(Excerpts from a dataset)

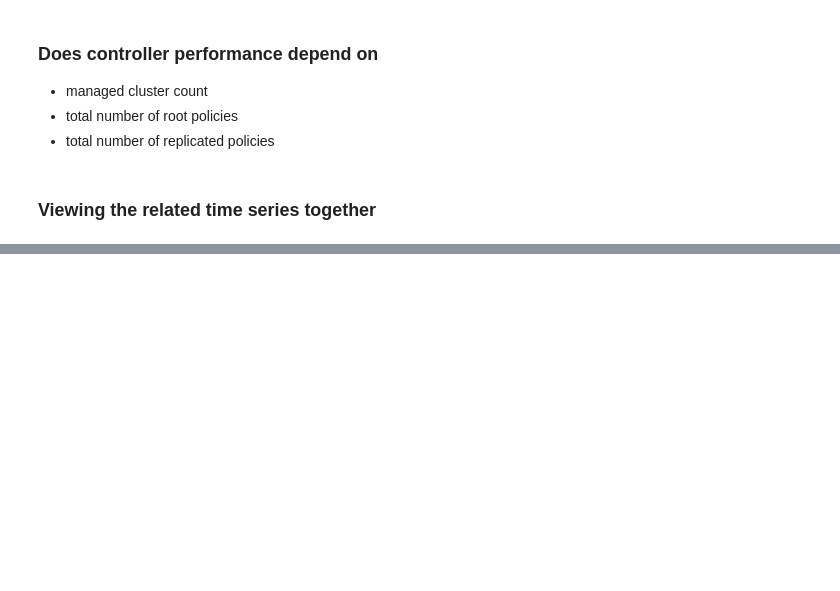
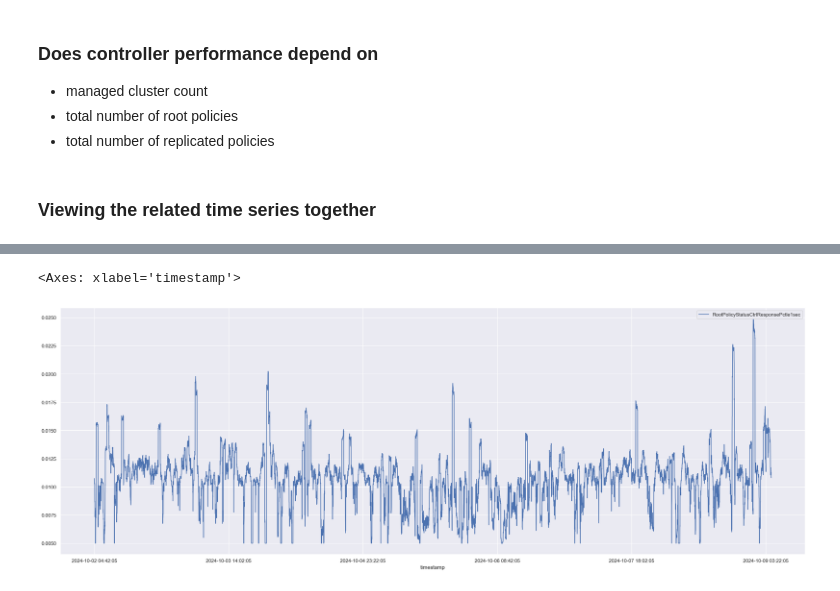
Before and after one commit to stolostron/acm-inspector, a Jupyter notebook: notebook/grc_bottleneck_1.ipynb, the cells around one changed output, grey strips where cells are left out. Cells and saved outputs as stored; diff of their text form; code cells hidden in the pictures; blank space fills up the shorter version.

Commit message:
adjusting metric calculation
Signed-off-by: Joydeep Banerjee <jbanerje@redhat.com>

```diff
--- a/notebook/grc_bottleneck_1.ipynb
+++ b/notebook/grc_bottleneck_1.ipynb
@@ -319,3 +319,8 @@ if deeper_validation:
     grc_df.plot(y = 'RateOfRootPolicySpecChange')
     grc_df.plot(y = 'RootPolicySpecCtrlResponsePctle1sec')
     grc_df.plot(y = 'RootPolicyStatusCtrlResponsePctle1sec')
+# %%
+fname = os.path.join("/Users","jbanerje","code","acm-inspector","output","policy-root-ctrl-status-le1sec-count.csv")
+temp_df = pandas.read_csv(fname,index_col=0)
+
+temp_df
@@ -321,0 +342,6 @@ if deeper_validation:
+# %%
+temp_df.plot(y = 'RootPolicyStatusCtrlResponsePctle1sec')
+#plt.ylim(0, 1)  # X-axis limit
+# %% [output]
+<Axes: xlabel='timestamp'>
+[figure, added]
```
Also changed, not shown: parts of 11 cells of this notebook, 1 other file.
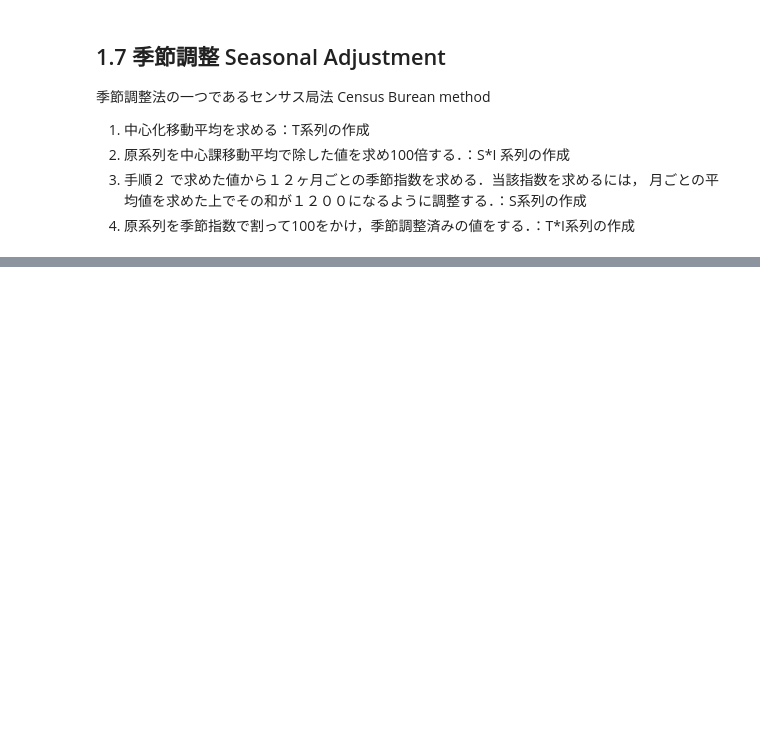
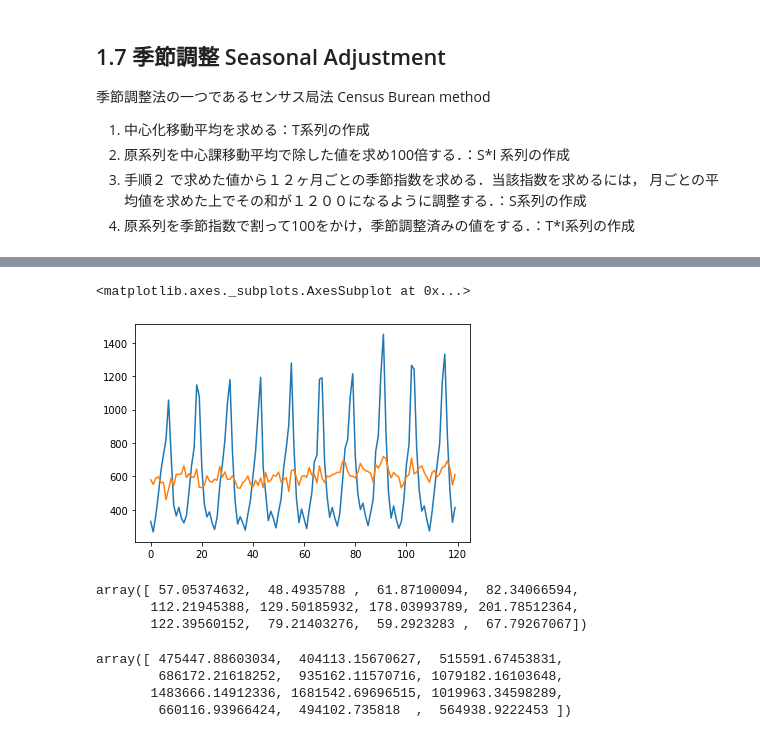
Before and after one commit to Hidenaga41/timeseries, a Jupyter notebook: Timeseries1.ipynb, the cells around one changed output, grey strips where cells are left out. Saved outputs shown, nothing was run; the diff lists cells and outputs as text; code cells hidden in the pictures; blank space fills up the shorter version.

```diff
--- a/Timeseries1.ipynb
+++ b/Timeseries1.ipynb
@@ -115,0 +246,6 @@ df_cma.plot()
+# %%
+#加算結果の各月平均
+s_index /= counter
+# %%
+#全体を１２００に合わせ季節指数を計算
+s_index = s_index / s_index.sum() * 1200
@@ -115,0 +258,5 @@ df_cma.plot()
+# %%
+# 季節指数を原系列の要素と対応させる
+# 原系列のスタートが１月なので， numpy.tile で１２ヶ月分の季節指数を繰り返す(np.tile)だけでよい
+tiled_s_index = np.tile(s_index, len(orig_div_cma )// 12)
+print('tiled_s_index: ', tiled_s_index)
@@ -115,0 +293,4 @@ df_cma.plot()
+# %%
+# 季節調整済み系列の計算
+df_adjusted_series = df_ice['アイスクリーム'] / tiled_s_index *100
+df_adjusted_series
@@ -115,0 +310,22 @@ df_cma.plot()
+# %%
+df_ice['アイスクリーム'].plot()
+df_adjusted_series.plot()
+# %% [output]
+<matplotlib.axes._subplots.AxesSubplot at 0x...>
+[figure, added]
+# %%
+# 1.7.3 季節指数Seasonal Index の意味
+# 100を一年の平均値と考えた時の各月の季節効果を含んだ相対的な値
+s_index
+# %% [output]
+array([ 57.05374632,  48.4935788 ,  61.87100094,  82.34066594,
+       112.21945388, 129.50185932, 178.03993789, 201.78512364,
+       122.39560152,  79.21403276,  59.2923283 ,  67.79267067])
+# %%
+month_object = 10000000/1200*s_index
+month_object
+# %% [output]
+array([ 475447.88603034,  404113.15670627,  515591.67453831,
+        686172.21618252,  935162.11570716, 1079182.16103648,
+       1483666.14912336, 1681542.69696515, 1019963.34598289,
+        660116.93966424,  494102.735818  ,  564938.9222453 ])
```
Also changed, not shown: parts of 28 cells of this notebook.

→ **WHAT THIS TASK INVOLVES**
Working through the records, find each line containing the word "アイスクリーム" and copy it.

→ **WRITTEN SOLUTION**
+df_adjusted_series = df_ice['アイスクリーム'] / tiled_s_index *100
+df_ice['アイスクリーム'].plot()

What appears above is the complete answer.